Front-end code change data:
------------------------
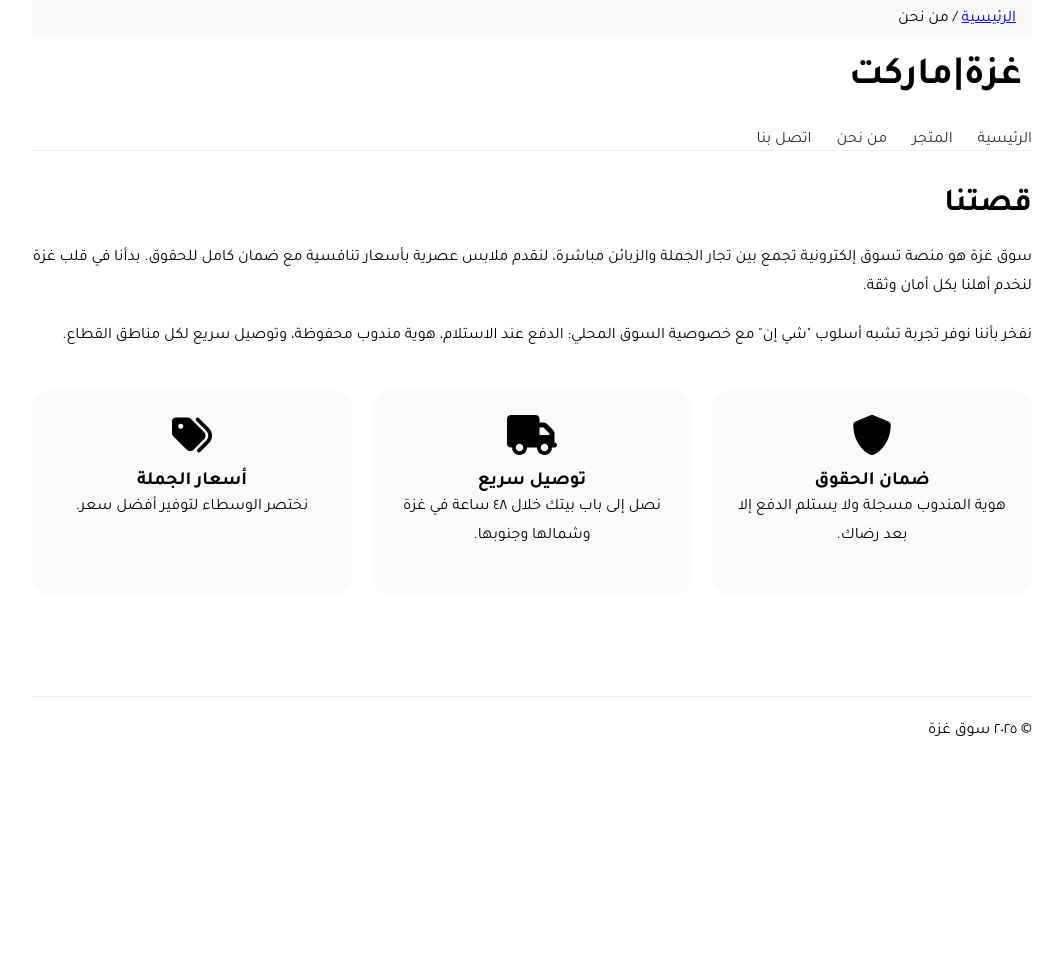
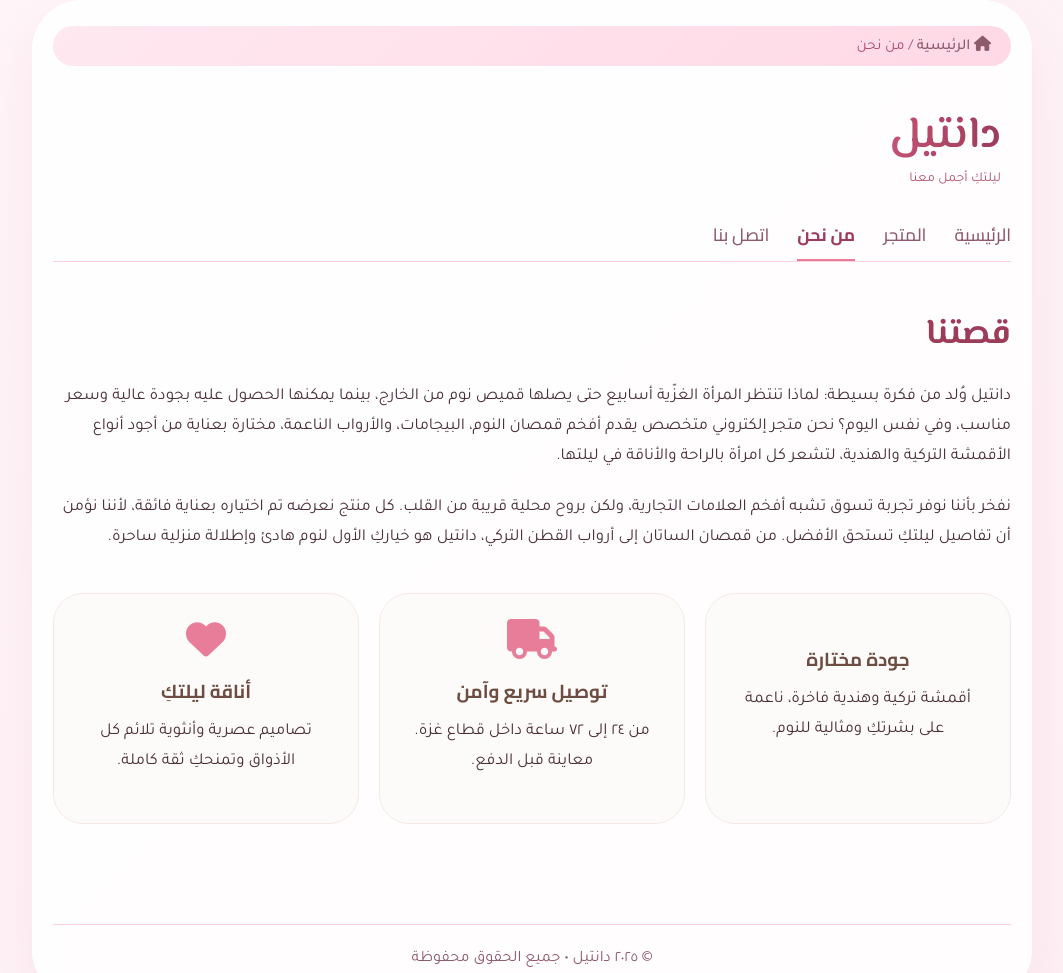
Before and after one commit to areejelamya-glitch/dantail.github.io, a plain HTML site: page us.html in a window 1280 px wide. Shown: the top 973 px of the page, without its empty margins (108-1171 px from the left). Before the commit the page ends 800 px from the top, so only its background shows below. Drawn offline with Linux system fonts and the light colour scheme.

Commit message:
Update us.html

```diff
--- a/us.html
+++ b/us.html
@@ -3,44 +3,198 @@
 <head>
     <meta charset="UTF-8">
     <meta name="viewport" content="width=device-width, initial-scale=1.0">
-    <title>من نحن • سوق غزة</title>
-    <link href="https://fonts.googleapis.com/css2?family=Tajawal:wght@400;500;700&display=swap" rel="stylesheet">
+    <title>من نحن • دانتيل</title>
+    <link rel="icon" type="image/png" href="images/dantail_icon_512x512.png">
+    <link href="https://fonts.googleapis.com/css2?family=El+Messiri:wght@400;500;600;700&family=Cairo:wght@400;500;600;700&family=Tajawal:wght@400;500;700&display=swap" rel="stylesheet">
     <link rel="stylesheet" href="https://cdnjs.cloudflare.com/ajax/libs/font-awesome/6.0.0-beta3/css/all.min.css">
     <style>
-        * { margin:0; padding:0; box-sizing:border-box; }
-        body { font-family:'Tajawal',sans-serif; background:#fff; padding:0 12px 20px; }
-        .container { max-width:1000px; margin:0 auto; }
-        .top-promo { background:#f9f9f9; padding:10px 16px; display:flex; justify-content:space-between; }
-        .header-main { display:flex; align-items:center; justify-content:space-between; padding:15px 10px; }
-        .logo h1 { font-size:2.4rem; }
-        .nav-menu { margin:15px 0; border-bottom:1px solid #f0f0f0; }
-        .nav-menu ul { display:flex; list-style:none; gap:25px; }
-        .nav-menu li a { text-decoration:none; color:#333; }
-        .content { padding:20px 0; }
-        .content h2 { font-size:2rem; margin-bottom:20px; }
-        .content p { margin-bottom:20px; line-height:1.8; }
-        .feature-box { display:flex; gap:20px; margin:40px 0; flex-wrap:wrap; }
-        .feature { flex:1; min-width:200px; background:#fafafa; padding:25px; border-radius:20px; text-align:center; }
-        .feature i { font-size:2.5rem; margin-bottom:15px; }
-        .footer { margin-top:40px; border-top:1px solid #eee; padding-top:25px; }
+        * { margin: 0; padding: 0; box-sizing: border-box; }
+        body {
+            font-family: 'Tajawal', sans-serif;
+            background: linear-gradient(135deg, #fff5f9 0%, #fdf0f5 100%);
+            color: #4a2e38;
+            padding: 0 12px 20px;
+            min-height: 100vh;
+        }
+        .container {
+            max-width: 1000px;
+            margin: 0 auto;
+            background: rgba(255, 255, 255, 0.85);
+            backdrop-filter: blur(15px);
+            -webkit-backdrop-filter: blur(15px);
+            border-radius: 50px;
+            box-shadow: 0 25px 60px rgba(220, 150, 170, 0.15);
+            padding: 25px 20px 30px;
+            border: 1px solid rgba(255, 255, 255, 0.6);
+        }
+        .top-promo {
+            background: linear-gradient(135deg, #ffe8f0, #ffd9e5);
+            color: #ad4b6e;
+            padding: 10px 20px;
+            border-radius: 30px;
+            margin-bottom: 20px;
+            font-size: 0.95rem;
+        }
+        .top-promo a {
+            color: #8d5a6b;
+            text-decoration: none;
+            font-weight: 500;
+        }
+        .header-main {
+            display: flex;
+            align-items: center;
+            justify-content: space-between;
+            padding: 15px 10px;
+        }
+        .logo h1 {
+            font-family: 'El Messiri', serif;
+            font-size: 2.8rem;
+            font-weight: 600;
+            background: linear-gradient(to right, #c45173, #9c3b5a);
+            -webkit-background-clip: text;
+            -webkit-text-fill-color: transparent;
+            background-clip: text;
+            letter-spacing: -0.5px;
+        }
+        .logo span {
+            color: #c45173;
+            font-size: 1rem;
+            margin-right: 5px;
+            font-family: 'Cairo', sans-serif;
+        }
+        .nav-menu {
+            margin: 15px 0 25px;
+            border-bottom: 1px solid #ffcfde;
+            padding-bottom: 10px;
+            overflow-x: auto;
+            white-space: nowrap;
+        }
+        .nav-menu ul {
+            display: flex;
+            list-style: none;
+            gap: 28px;
+        }
+        .nav-menu li a {
+            text-decoration: none;
+            color: #8d5a6b;
+            font-weight: 500;
+            font-size: 1.1rem;
+            padding-bottom: 8px;
+            border-bottom: 2px solid transparent;
+            transition: 0.2s;
+            font-family: 'Cairo', sans-serif;
+        }
+        .nav-menu li a:hover,
+        .nav-menu li.active a {
+            border-bottom-color: #e87d9a;
+            color: #9c3b5a;
+            font-weight: 700;
+        }
+        .content {
+            padding: 20px 0;
+        }
+        .content h2 {
+            font-family: 'El Messiri', serif;
+            font-size: 2.2rem;
+            color: #9c3b5a;
+            margin-bottom: 20px;
+        }
+        .content p {
+            margin-bottom: 20px;
+            line-height: 1.8;
+            font-size: 1.05rem;
+        }
+        .feature-box {
+            display: flex;
+            gap: 20px;
+            margin: 40px 0;
+            flex-wrap: wrap;
+        }
+        .feature {
+            flex: 1;
+            min-width: 200px;
+            background: #fdfbf9;
+            padding: 25px;
+            border-radius: 30px;
+            text-align: center;
+            border: 1px solid #f5e8e4;
+            transition: all 0.3s;
+        }
+        .feature:hover {
+            transform: translateY(-5px);
+            box-shadow: 0 15px 30px rgba(200, 120, 150, 0.15);
+        }
+        .feature i {
+            font-size: 2.5rem;
+            color: #e87d9a;
+            margin-bottom: 15px;
+        }
+        .feature h3 {
+            color: #6d4c41;
+            margin-bottom: 8px;
+            font-family: 'Cairo', sans-serif;
+        }
+        .footer {
+            margin-top: 40px;
+            border-top: 1px solid #ffcfde;
+            padding-top: 25px;
+            text-align: center;
+            color: #8d5a6b;
+        }
     </style>
 </head>
 <body>
 <div class="container">
-    <div class="top-promo"><div><a href="index.html">الرئيسية</a> / من نحن</div></div>
-    <div class="header-main"><div class="logo"><h1>غزة<span>|</span>ماركت</h1></div></div>
-    <div class="nav-menu"><ul><li><a href="index.html">الرئيسية</a></li><li><a href="shop.html">المتجر</a></li><li class="active"><a href="about.html">من نحن</a></li><li><a href="contact.html">اتصل بنا</a></li></ul></div>
+    <div class="top-promo">
+        <a href="index.html"><i class="fas fa-home"></i> الرئيسية</a> / من نحن
+    </div>
+    <div class="header-main">
+        <div class="logo">
+            <h1>دانتيل</h1>
+            <div style="font-size:0.85rem; color:#b2536e;">ليلتكِ أجمل معنا</div>
+        </div>
+    </div>
+    <div class="nav-menu">
+        <ul>
+            <li><a href="index.html">الرئيسية</a></li>
+            <li><a href="shop.html">المتجر</a></li>
+            <li class="active"><a href="us.html">من نحن</a></li>
+            <li><a href="#">اتصل بنا</a></li>
+        </ul>
+    </div>
     <div class="content">
         <h2>قصتنا</h2>
-        <p>سوق غزة هو منصة تسوق إلكترونية تجمع بين تجار الجملة والزبائن مباشرة، لنقدم ملابس عصرية بأسعار تنافسية مع ضمان كامل للحقوق. بدأنا في قلب غزة لنخدم أهلنا بكل أمان وثقة.</p>
-        <p>نفخر بأننا نوفر تجربة تشبه أسلوب "شي إن" مع خصوصية السوق المحلي: الدفع عند الاستلام، هوية مندوب محفوظة، وتوصيل سريع لكل مناطق القطاع.</p>
+        <p>
+            دانتيل وُلد من فكرة بسيطة: لماذا تنتظر المرأة الغزّية أسابيع حتى يصلها قميص نوم من الخارج، بينما يمكنها الحصول عليه بجودة عالية وسعر مناسب، وفي نفس اليوم؟
+            نحن متجر إلكتروني متخصص يقدم أفخم قمصان النوم، البيجامات، والأرواب الناعمة، مختارة بعناية من أجود أنواع الأقمشة التركية والهندية،
+            لتشعر كل امرأة بالراحة والأناقة في ليلتها.
+        </p>
+        <p>
+            نفخر بأننا نوفر تجربة تسوق تشبه أفخم العلامات التجارية، ولكن بروح محلية قريبة من القلب.
+            كل منتج نعرضه تم اختياره بعناية فائقة، لأننا نؤمن أن تفاصيل ليلتكِ تستحق الأفضل.
+            من قمصان الساتان إلى أرواب القطن التركي، دانتيل هو خياركِ الأول لنوم هادئ وإطلالة منزلية ساحرة.
+        </p>
         <div class="feature-box">
-            <div class="feature"><i class="fas fa-shield-alt"></i><h3>ضمان الحقوق</h3><p>هوية المندوب مسجلة ولا يستلم الدفع إلا بعد رضاك.</p></div>
-            <div class="feature"><i class="fas fa-truck"></i><h3>توصيل سريع</h3><p>نصل إلى باب بيتك خلال ٤٨ ساعة في غزة وشمالها وجنوبها.</p></div>
-            <div class="feature"><i class="fas fa-tags"></i><h3>أسعار الجملة</h3><p>نختصر الوسطاء لتوفير أفضل سعر.</p></div>
+            <div class="feature">
+                <i class="fas fa-stars"></i>
+                <h3>جودة مختارة</h3>
+                <p>أقمشة تركية وهندية فاخرة، ناعمة على بشرتكِ ومثالية للنوم.</p>
+            </div>
+            <div class="feature">
+                <i class="fas fa-truck"></i>
+                <h3>توصيل سريع وآمن</h3>
+                <p>من ٢٤ إلى ٧٢ ساعة داخل قطاع غزة. معاينة قبل الدفع.</p>
+            </div>
+            <div class="feature">
+                <i class="fas fa-heart"></i>
+                <h3>أناقة ليلتكِ</h3>
+                <p>تصاميم عصرية وأنثوية تلائم كل الأذواق وتمنحكِ ثقة كاملة.</p>
+            </div>
         </div>
     </div>
-    <div class="footer"><div>© ٢٠٢٥ سوق غزة</div></div>
+    <div class="footer">
+        <p>© ٢٠٢٥ دانتيل • جميع الحقوق محفوظة</p>
+    </div>
 </div>
 </body>
 </html>
```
------------------------
__ACTIVITY__. Count the lines above that contain the word "none", and give only that number.

__TASK SOLUTION__. 5